  • July 14, 2019 - y-cruncher Status update: Series: S ( 2 ) 48.327%
  • August 15, 2019 - y-cruncher Status update: Series: S ( 1 ) 61.346%
  • September 21, 2019 - y-cruncher Status update: Series: S ( 0 ) 78.042%
  • November 9, 2019 - y-cruncher Status update: Finishing Series
  • November 14, 2019 - y-cruncher Status update: Large Division
  • November 26, 2019 - y-cruncher Status update: InvSqrt(10005)
  • December 25, 2019 - y-cruncher is in the middle of performing the output base conversion (after writing the hexadecimal digits). Due to severe weather, I had to shut down the server. This was unfortunate because the program is unable to checkpoint during the base conversion process, meaning I lost about 2 weeks worth of work.
  • December 31, 2019 - As luck would have it, a transformer next to my house blew and the power went out yet again. This means I had to restart from the last checkpoint yet again, losing another 2 weeks worth of work.
  • January 18, 2020 - Base conversion finished. y-cruncher begins writing the Pi decimal digits.
  • January 20. Decimal digits written. Begin verification of base conversion, decimal output, and hexadecimal output.
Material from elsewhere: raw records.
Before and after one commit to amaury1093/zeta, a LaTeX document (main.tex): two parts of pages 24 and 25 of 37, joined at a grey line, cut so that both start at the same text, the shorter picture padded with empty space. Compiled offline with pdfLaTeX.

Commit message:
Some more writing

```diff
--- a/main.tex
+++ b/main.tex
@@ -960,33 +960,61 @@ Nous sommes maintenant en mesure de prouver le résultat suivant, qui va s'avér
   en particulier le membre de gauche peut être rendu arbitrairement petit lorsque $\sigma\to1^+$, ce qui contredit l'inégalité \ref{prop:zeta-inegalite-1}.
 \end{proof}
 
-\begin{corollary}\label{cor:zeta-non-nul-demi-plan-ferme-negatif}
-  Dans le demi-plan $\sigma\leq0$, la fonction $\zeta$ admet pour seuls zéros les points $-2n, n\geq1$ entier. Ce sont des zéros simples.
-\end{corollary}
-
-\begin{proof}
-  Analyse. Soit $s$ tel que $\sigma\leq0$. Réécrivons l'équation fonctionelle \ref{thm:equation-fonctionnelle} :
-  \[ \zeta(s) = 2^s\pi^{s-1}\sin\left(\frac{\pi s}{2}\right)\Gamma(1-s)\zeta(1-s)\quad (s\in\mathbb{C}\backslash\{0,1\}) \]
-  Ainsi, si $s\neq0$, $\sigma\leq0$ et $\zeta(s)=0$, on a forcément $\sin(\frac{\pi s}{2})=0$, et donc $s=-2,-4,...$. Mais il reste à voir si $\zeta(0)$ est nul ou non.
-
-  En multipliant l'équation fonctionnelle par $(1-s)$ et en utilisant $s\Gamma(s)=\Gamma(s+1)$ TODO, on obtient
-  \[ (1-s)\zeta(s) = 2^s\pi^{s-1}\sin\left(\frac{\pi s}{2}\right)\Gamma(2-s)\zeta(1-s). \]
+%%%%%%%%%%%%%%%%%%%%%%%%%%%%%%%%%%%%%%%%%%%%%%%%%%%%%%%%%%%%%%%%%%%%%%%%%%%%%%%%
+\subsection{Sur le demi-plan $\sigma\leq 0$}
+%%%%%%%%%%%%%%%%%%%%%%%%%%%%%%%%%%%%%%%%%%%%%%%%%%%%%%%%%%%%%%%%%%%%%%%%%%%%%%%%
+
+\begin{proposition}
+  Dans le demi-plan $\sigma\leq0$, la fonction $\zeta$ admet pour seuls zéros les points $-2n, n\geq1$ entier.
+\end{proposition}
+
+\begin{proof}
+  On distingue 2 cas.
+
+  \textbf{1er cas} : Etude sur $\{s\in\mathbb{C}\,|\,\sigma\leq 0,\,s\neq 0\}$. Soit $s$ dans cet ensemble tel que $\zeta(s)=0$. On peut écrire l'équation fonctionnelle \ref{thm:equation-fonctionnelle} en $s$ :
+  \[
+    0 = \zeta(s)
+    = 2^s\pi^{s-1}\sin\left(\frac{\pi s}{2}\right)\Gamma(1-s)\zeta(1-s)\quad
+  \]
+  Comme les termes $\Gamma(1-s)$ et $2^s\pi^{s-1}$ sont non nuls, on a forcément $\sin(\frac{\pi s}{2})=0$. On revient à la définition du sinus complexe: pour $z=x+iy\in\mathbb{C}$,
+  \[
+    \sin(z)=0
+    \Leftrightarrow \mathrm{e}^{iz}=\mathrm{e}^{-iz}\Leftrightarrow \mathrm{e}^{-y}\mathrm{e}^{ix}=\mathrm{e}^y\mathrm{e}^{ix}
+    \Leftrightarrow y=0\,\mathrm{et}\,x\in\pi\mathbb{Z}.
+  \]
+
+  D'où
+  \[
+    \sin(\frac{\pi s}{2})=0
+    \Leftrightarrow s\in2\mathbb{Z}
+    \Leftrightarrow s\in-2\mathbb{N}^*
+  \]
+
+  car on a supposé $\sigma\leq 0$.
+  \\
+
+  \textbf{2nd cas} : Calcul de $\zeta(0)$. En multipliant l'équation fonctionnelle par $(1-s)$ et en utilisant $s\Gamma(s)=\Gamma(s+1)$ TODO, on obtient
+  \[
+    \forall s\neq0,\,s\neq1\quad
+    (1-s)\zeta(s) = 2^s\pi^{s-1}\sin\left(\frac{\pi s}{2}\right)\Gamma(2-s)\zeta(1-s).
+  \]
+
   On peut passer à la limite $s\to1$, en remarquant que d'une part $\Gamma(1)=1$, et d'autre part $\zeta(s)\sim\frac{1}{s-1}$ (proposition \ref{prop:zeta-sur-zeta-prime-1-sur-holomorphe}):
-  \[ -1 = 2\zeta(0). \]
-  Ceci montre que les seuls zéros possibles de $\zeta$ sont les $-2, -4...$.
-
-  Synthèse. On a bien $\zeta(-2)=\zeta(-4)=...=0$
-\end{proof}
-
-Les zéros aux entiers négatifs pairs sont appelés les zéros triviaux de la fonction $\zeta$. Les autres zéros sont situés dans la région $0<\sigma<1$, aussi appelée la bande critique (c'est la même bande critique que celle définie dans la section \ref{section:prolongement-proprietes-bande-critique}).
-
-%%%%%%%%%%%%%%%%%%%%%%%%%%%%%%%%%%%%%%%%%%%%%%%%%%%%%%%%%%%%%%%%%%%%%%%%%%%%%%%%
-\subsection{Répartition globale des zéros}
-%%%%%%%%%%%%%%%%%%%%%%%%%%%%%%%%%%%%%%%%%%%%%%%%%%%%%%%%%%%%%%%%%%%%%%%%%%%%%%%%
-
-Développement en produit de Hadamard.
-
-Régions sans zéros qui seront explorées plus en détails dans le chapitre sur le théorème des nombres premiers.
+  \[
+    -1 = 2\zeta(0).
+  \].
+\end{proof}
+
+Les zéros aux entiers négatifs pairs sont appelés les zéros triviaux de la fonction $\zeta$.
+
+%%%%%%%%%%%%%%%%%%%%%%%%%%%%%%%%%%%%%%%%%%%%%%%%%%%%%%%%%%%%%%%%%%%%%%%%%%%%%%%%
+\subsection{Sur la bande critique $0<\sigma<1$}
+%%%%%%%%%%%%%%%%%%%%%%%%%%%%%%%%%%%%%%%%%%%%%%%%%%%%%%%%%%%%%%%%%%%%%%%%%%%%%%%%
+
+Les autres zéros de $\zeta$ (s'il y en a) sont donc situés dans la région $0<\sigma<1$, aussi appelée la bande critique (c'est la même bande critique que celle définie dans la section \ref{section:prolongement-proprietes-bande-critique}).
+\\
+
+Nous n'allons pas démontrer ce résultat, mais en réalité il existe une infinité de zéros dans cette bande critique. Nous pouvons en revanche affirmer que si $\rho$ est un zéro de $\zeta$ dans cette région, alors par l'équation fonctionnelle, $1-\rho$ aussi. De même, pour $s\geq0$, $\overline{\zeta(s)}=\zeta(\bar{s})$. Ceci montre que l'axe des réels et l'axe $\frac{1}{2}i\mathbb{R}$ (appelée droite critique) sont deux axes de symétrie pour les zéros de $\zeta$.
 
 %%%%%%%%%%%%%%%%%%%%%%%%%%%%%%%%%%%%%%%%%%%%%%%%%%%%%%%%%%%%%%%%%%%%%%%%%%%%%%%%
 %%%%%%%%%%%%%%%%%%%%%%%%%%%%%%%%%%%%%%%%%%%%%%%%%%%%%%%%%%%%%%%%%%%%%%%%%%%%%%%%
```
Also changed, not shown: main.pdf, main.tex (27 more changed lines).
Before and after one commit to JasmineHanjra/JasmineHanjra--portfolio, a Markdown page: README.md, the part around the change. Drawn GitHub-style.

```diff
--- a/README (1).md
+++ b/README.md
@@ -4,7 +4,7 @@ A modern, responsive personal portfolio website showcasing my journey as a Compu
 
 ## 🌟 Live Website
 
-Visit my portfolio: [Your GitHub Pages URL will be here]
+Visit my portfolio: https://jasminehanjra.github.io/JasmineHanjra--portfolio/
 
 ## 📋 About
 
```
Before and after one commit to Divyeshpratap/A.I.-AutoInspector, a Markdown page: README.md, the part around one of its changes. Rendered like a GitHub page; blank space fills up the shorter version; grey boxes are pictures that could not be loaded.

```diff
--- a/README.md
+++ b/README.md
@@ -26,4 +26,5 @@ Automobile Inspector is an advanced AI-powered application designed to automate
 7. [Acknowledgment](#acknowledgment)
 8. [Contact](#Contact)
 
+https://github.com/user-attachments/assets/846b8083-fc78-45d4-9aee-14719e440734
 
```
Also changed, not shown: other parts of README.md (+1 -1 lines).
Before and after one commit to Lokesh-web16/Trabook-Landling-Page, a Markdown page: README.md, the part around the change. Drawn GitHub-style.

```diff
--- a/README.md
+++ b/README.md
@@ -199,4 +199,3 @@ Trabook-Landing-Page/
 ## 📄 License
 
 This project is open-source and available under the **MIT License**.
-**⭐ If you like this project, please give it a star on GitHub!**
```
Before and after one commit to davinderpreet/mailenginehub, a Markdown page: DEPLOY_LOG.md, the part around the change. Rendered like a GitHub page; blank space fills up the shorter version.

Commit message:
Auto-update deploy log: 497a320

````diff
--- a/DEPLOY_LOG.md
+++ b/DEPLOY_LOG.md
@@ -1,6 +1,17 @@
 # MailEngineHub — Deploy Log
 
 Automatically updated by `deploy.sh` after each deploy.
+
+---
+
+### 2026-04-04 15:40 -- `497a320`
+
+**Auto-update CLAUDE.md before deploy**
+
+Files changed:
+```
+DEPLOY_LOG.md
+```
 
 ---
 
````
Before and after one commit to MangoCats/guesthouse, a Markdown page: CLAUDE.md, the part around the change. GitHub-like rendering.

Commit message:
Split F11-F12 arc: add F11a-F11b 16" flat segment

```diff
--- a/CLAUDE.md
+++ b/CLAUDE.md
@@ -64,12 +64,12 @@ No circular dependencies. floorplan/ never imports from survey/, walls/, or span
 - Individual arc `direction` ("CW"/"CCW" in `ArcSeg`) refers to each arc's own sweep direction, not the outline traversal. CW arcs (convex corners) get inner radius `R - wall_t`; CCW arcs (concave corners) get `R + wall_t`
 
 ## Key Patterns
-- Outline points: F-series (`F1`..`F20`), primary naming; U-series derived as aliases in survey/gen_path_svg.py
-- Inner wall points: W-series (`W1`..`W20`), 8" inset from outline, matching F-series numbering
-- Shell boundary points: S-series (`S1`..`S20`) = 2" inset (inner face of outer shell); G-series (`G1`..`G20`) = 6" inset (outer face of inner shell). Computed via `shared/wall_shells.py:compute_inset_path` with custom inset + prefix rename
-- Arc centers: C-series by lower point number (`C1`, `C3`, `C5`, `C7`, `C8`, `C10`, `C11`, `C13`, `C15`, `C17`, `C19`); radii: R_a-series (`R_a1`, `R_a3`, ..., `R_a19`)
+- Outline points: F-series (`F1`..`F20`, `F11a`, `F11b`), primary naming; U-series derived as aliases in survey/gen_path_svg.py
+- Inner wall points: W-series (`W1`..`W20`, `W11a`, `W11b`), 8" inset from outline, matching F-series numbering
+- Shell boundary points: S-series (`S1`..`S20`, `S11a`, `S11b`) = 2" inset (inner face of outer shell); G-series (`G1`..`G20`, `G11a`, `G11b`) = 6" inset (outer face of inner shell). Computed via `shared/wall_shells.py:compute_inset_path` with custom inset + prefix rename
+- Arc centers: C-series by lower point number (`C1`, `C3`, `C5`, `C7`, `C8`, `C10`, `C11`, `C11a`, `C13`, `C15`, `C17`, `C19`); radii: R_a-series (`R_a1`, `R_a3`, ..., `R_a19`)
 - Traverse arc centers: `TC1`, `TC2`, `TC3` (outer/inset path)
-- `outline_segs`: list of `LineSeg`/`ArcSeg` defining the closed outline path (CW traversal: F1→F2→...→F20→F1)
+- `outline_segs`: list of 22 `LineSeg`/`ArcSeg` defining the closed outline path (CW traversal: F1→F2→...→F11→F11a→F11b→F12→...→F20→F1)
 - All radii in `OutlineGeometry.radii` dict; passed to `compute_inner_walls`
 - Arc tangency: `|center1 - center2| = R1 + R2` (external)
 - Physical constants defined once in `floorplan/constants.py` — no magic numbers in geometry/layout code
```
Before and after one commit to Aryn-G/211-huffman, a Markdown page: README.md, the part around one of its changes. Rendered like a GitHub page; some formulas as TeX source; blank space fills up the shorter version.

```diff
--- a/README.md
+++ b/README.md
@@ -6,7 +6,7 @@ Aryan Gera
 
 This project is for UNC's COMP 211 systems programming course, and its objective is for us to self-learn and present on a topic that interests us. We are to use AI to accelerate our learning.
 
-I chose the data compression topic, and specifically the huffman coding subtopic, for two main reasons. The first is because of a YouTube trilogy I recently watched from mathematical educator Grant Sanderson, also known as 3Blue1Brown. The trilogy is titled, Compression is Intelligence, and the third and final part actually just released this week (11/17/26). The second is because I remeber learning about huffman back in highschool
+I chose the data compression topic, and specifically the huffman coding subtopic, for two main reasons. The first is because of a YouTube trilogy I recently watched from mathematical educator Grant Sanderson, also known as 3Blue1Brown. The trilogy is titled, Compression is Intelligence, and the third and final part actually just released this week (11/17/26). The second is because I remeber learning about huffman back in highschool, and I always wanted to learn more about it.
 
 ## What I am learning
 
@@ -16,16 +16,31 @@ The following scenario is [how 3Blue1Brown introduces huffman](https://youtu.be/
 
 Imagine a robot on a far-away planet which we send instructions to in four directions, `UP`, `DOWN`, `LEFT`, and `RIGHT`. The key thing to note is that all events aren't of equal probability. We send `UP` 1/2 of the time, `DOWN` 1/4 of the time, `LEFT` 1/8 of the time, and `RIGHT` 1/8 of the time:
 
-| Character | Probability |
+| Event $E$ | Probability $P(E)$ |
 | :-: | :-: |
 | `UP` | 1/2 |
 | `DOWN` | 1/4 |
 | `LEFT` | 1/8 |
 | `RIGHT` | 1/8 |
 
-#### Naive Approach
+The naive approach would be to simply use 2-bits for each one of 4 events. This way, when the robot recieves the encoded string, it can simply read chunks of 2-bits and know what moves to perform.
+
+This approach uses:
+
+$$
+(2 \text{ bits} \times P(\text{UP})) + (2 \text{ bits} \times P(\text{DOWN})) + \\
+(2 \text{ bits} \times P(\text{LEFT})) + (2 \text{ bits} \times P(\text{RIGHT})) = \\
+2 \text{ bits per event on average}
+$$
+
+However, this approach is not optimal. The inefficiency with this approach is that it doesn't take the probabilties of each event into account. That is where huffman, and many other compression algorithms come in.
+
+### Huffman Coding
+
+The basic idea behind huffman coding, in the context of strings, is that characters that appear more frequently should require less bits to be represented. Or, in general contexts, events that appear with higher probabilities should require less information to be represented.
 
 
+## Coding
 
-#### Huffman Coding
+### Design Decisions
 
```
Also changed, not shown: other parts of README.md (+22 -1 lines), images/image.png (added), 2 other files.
  • January 29, 2020 - Pi Computation is finished! The world record appears to be broken!